Director: Joe Talbot
A director who has never directed before and an actor who has never acted before decide to write a movie together and bring it to the screen with the help of Brad Pitt’s production company? What could go wrong, right? Well, apparently a few things, because a good idea and a good eye can take you a long way, but they can’t make a movie all on their own, there are too many other ingredients to name, and you won’t find enough of them in The Last Black Man in San Francisco, which can boast a lovely melancholic mood, but which is often unhorsed by its uneven canter toward a direction that I still don’t think its creators have reached.
Jimmie & Monty are best friends whose lives in San Francisco aren’t going so well. It isn’t just them, black and brown folks all over town are being displaced and economically segregated into communities with poor water, little access, and no hope. But it’s trendy to move to SF, the city is making money, so what does it care that its people are being pushed out by millionaires who want a California castle. Jimmy refuses to be forgotten, returning to his family estate as often as he can to paint and care for it, like some sort of shoemaker’s elf, while living on the floor of Monty’s grandpa’s house miles away. Part of this odd way of life is delusion, part is tenacity, and it’s all part of the passion one can feel for their hometown, especially when the old way of life is threatened and there seems to be so little can be done.

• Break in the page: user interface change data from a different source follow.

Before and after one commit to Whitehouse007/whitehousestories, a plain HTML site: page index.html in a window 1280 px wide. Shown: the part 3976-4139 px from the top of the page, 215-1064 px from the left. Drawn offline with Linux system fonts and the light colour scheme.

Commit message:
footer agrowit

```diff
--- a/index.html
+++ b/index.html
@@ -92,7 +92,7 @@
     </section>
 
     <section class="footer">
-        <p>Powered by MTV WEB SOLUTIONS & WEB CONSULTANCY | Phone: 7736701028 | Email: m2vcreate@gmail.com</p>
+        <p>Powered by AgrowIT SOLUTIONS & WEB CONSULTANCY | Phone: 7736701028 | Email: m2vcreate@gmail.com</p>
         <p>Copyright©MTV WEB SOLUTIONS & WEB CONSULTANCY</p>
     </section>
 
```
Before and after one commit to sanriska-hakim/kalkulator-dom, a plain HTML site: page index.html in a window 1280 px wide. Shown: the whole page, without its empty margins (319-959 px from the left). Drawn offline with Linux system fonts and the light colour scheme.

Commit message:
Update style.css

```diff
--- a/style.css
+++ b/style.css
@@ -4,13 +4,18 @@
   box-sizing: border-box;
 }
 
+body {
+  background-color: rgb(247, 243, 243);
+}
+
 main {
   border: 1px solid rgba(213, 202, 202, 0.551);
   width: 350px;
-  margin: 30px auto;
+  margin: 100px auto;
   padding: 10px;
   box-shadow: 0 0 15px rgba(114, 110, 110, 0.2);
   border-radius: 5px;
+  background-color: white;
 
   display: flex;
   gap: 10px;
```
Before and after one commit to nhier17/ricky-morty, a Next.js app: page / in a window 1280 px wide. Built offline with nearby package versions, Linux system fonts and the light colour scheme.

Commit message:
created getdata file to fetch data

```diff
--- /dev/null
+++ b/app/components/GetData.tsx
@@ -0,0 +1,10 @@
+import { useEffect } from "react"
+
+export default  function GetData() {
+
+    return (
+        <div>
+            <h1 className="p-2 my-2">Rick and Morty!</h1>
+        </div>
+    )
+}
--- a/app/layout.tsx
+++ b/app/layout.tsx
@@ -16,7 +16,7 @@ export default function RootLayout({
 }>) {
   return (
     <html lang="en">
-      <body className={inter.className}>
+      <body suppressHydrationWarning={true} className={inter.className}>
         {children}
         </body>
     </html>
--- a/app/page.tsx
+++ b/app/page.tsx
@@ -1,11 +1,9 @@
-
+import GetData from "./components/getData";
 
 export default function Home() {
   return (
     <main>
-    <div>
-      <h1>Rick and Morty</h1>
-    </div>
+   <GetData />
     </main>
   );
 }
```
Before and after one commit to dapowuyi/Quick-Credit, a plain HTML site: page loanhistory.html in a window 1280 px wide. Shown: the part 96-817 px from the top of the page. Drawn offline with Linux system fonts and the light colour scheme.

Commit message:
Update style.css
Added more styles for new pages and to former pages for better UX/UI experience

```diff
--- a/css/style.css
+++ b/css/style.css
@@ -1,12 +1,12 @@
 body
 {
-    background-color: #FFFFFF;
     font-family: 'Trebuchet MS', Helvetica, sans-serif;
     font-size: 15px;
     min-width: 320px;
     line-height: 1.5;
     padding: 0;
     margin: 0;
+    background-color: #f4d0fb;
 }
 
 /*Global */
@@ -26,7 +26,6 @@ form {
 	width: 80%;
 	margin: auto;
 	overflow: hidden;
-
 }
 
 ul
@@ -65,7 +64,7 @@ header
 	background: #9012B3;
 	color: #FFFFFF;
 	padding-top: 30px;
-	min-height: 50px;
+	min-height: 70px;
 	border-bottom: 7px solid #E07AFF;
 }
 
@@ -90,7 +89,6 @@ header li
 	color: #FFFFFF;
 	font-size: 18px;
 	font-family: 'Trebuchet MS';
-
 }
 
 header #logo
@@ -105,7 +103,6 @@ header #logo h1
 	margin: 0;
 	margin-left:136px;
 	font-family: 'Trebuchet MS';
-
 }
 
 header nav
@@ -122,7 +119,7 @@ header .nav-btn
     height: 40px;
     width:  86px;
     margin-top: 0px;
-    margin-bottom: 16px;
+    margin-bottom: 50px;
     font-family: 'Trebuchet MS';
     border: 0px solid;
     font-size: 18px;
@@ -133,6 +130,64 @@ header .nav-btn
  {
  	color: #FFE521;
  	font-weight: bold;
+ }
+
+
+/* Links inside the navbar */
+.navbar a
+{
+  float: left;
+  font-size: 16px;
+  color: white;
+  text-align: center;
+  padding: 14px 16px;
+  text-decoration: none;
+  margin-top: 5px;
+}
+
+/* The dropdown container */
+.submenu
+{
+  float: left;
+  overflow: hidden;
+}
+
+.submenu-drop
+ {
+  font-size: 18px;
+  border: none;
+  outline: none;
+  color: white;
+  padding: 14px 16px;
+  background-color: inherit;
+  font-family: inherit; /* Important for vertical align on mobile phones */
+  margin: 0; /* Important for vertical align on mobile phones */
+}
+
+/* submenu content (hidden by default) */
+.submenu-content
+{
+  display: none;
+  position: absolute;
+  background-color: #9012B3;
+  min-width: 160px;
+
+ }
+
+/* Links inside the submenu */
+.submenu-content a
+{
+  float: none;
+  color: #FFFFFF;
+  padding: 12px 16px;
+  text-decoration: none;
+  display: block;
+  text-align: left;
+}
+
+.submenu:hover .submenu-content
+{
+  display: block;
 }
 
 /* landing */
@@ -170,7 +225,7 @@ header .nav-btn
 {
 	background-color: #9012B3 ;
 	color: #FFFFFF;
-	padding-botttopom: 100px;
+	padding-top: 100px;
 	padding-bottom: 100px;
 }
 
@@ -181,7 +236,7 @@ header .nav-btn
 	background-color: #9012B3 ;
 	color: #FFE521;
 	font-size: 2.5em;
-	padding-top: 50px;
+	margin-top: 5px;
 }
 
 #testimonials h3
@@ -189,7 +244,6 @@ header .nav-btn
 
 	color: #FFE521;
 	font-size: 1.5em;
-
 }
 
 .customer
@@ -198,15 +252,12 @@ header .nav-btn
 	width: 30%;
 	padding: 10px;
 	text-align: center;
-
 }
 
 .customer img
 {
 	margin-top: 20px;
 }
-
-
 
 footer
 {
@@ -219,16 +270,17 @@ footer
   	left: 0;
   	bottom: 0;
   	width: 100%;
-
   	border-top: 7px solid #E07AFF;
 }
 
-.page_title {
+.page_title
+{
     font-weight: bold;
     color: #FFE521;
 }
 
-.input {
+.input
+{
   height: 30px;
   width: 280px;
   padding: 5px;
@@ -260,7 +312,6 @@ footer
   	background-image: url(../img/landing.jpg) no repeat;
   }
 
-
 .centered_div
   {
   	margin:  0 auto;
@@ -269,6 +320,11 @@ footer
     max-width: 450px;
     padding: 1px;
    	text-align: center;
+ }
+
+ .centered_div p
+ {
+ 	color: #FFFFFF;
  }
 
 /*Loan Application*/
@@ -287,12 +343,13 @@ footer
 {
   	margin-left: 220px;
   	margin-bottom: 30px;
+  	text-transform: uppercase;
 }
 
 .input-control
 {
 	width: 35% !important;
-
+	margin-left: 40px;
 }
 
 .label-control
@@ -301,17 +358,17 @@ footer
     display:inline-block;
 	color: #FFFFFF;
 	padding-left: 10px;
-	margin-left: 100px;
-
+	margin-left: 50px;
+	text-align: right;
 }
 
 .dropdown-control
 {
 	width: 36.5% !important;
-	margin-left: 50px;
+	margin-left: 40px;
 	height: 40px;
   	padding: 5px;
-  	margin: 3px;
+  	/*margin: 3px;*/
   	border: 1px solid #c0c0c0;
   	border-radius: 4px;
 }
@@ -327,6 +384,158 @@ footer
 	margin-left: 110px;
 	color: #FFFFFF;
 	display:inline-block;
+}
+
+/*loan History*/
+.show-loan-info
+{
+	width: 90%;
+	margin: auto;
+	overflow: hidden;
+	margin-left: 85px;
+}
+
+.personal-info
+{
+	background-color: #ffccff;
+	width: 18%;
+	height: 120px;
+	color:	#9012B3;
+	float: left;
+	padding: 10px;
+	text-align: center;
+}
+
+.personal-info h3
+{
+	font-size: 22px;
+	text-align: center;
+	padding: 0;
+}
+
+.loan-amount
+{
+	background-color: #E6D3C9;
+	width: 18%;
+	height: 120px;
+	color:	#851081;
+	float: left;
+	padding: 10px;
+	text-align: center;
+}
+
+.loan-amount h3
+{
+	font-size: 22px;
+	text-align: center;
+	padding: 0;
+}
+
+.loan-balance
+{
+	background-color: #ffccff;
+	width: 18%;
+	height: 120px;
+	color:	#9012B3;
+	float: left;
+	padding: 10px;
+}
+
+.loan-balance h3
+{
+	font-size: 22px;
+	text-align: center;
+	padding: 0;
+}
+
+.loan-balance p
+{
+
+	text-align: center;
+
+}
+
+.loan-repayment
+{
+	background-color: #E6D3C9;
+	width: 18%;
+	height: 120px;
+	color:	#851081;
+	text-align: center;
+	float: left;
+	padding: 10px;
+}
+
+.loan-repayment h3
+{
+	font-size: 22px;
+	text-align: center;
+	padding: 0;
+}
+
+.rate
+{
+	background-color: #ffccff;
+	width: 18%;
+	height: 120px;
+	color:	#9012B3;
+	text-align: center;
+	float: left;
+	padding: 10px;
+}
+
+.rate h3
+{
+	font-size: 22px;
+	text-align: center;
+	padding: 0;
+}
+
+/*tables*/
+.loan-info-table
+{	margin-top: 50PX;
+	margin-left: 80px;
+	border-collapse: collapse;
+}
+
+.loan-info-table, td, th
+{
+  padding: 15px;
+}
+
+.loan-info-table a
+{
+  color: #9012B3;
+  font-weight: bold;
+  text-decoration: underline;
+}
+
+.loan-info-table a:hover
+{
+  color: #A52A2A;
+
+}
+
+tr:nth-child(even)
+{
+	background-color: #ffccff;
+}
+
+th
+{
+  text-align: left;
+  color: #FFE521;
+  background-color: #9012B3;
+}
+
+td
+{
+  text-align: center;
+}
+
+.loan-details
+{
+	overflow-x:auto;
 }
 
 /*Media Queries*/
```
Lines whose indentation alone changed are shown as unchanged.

I have a whole stack of screeners that I’ve relegated to the bottom of the pile, not because I think they’ll be bad but because I’m fairly certain that they will be beautiful but boring. The Last Black Man in San Francisco is, sadly, exactly that, a wonder of cinematography and mood, an incredible idea, but a film that just doesn’t resonate easily due to its lofty goals, sleepy presence, and perhaps too-specific story. If you love SF this is the movie for you, but if you don’t it’s a challenge to relate your own life to Jimmie’s, even if you’ve also had hard times. It’s just too fine-tipped, and then too in the heads of the creators, like they never really wanted to give to us what they found so special, or maybe didn’t quite know how. These guys did a terrific job making this happen, but it’s their baby, and honestly they aren’t quite talented enough yet to force audiences to feel their pain in the way that is necessary to enjoy this film. Let’s see what they do next, because some pieces were brilliant; the music, the house, the friendship, the struggle. It just didn’t come together well enough or for a wide enough audience, which probably wasn’t too hard to predict given so much amateur status, but which hopefully will change the next time around.
My rating: ☆ ☆ ☆